  46. New York City Office of Management and Budget, Fiscal Year 2014 Export Costs by Vendor.
  47. New York City Office of Management and Budget, Organics Processing Costs.
  48. Both Ag Choice in New Jersey and the former Wilmington Organic Recycling Center in Delaware charge tipping fees of $45 per ton. Fees at more distant facilities are slightly lower. However, current prices at New Milford Farms in Connecticut, the facility with the greatest excess capacity in the region today, are $60 per ton.  Association of New Jersey Recyclers, Legislative Proposal: Commercial Food Waste Recycling (March 27, 2014), p. 6,; Jon Hurdle, “Heady Times for Compost Pioneers” New York Times (February 25, 2013),; Communication with Jen Iannucci, Director, Housatonic Resource Recovery Authority (September 9, 2015); and Yale University Sustainability, “Compostable Waste” (accessed September 9, 2015),
  49. There are few operating plants for examples of actual charges.
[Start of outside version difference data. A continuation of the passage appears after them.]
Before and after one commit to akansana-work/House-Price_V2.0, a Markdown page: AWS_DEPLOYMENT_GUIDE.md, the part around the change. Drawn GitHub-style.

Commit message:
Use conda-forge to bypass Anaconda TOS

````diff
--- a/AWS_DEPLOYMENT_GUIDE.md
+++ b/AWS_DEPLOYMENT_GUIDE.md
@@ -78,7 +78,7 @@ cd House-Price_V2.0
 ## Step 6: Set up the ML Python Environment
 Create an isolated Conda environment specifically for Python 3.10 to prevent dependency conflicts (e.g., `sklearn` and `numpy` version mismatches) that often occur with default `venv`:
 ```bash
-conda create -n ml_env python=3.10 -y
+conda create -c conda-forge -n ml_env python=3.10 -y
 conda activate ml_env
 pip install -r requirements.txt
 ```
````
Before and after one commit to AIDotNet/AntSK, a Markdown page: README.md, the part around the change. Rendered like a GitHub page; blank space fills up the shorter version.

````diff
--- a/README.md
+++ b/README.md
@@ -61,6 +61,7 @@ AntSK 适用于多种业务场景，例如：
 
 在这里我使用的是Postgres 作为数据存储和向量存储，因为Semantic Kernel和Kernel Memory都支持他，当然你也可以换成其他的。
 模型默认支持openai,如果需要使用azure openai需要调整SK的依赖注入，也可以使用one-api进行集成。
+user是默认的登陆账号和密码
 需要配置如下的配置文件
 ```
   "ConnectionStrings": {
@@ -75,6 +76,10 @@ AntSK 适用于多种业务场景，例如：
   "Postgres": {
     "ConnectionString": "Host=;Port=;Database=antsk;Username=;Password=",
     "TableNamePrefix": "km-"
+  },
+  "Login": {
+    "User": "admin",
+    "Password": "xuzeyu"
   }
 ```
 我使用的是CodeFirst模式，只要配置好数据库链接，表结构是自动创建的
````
The anaerobic San Jose plant charges $75 to $99 per ton; the Oakland co-digestion plant charges $30 to $65 per ton. CBC staff adjusted year-one tipping fees according to contracted inflation adjustments. Agreement Between the City of San Jose and Zero Waste Energy Development Company for Organics Processing Services (October 18, 2011), Exhibit A,; City of San Jose, Proposed 2014-2015 Fees and Charges Report, p. C-7,; Zero Waste Energy Development Company, “ZWEDC – San Jose, California” (accessed October 1, 2015),; and East Bay Municipal Utility District, “Wastewater Rates – Effective July 1, 2015” (accessed January 15, 2016),   
  50. City of New York Request for Proposals, Waste Bins: Organics Collection (DSNY) (October 10, 2014),
  51. New York City Department of Environmental Protection, The Impact of Food Waste Disposers in Combined Sewer Areas of New York City (1997),
  52. U.S. Census Bureau, 2013 American Housing Survey, Heating, Air Conditioning and Appliances (accessed October 5, 2015),
  53. The Visionaire, “Homes – Residence Features” (accessed December 15, 2015),; and Douglas Elliman Real Estate, “Listing for One57, 157 West 57th Street, 44B” (accessed December 15, 2015), See: , Elizabeth Harris, “Besides the Gym and the Great Views, Don’t Forget to Mention the Garbage Disposal” New York Times (February 4, 2013),
  54. Ben Messenger, “Nutter Signs In-sink Food Waste Disposal Law in Philadelphia” Waste Management World (January 13, 2016),
  55. City of San Jose, Task No. 4 Project Memorandum No. 10B: Food Waste Separation (August 2009), p. 3,
  56. CBC staff analysis of New York City Department of Environmental Protection, Monthly Operating Efficiency, 2014 (accessed through New York Open Data),
  57. The permit limit is for solids removal prior to discharge.
  58. Anthony Fiore, Director of Energy Regulatory Affairs, New York City Mayor's Office of Sustainability,  presentation to the American Biogas Study Group: Market Development Summit (May 21, 2015), slide 23,
  59. Water Environment Research Foundation, Sustainable Food Waste Evaluation (2012), p. 3.15,
  60. City of Vancouver Greenest City 2020 Action Plan, Centralized Composting and Food Waste Disposer Use as Competing Organic Waste Management Strategies in Vancouver Multi-Family Homes (July 2012), p. 4,
  61. New York State Department of Labor, “Prevailing Wage: Plumber and Electrician” (as of July 1, 2015), and
  62. Two additional districts, East Flatbush in Brooklyn and Queens Village in Queens, could drop a weekly refuse pickup based on volume, but are served by treatment plants with limited physical capacity (Coney Island and Jamaica).
  63. Chicago recently used this strategy to reduce the cost of expanding its recycling service; the competition led public recycling crews to change work rules and reduce their costs 24 percent. As a result of that savings and the award of contracts to private carters in four of six service areas, Chicago reduced total costs of expanded recycling service 37 percent. See: Citizens Budget Commission, Getting the Fiscal Waste Out of Solid Waste (September 2014), p. 9.